# What you will do:
Repeat the entries below exactly, pictures excluded.

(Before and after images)
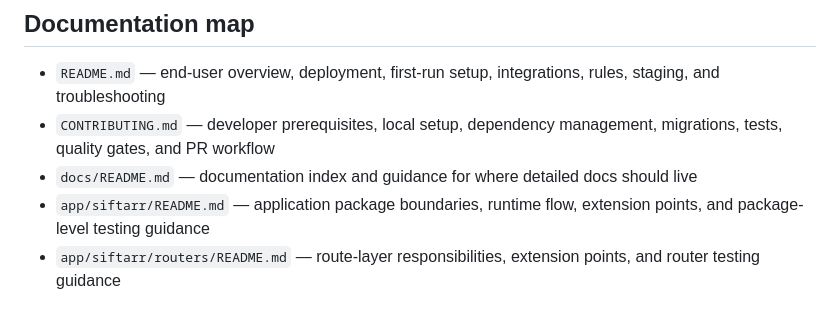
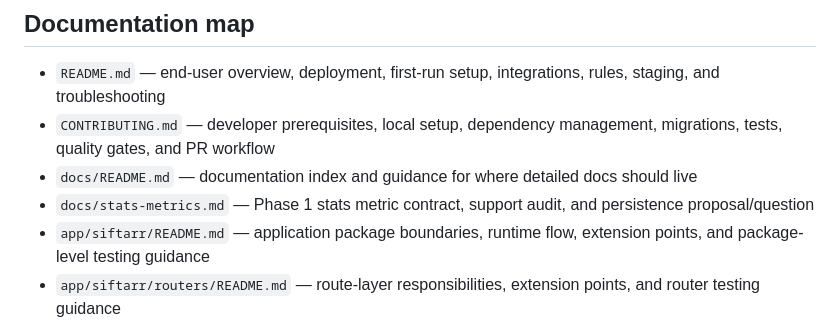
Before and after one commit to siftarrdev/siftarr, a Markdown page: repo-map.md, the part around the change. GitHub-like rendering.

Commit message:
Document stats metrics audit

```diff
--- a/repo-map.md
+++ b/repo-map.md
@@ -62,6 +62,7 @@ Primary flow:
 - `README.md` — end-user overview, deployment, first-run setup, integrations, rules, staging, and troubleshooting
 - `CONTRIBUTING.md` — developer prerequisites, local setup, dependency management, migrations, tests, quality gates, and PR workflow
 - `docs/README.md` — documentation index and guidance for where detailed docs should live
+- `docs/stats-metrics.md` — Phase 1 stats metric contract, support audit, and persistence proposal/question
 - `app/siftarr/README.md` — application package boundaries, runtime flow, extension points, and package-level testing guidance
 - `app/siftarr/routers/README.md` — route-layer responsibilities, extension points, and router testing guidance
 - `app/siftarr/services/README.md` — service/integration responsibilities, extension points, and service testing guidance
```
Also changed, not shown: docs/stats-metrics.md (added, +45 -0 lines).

# Solution:
Before and after one commit to siftarrdev/siftarr, a Markdown page: repo-map.md, the part around the change. GitHub-like rendering.

Commit message:
Document stats metrics audit

```diff
--- a/repo-map.md
+++ b/repo-map.md
@@ -62,6 +62,7 @@ Primary flow:
 - `README.md` — end-user overview, deployment, first-run setup, integrations, rules, staging, and troubleshooting
 - `CONTRIBUTING.md` — developer prerequisites, local setup, dependency management, migrations, tests, quality gates, and PR workflow
 - `docs/README.md` — documentation index and guidance for where detailed docs should live
+- `docs/stats-metrics.md` — Phase 1 stats metric contract, support audit, and persistence proposal/question
 - `app/siftarr/README.md` — application package boundaries, runtime flow, extension points, and package-level testing guidance
 - `app/siftarr/routers/README.md` — route-layer responsibilities, extension points, and router testing guidance
 - `app/siftarr/services/README.md` — service/integration responsibilities, extension points, and service testing guidance
```
Also changed, not shown: docs/stats-metrics.md (added, +45 -0 lines).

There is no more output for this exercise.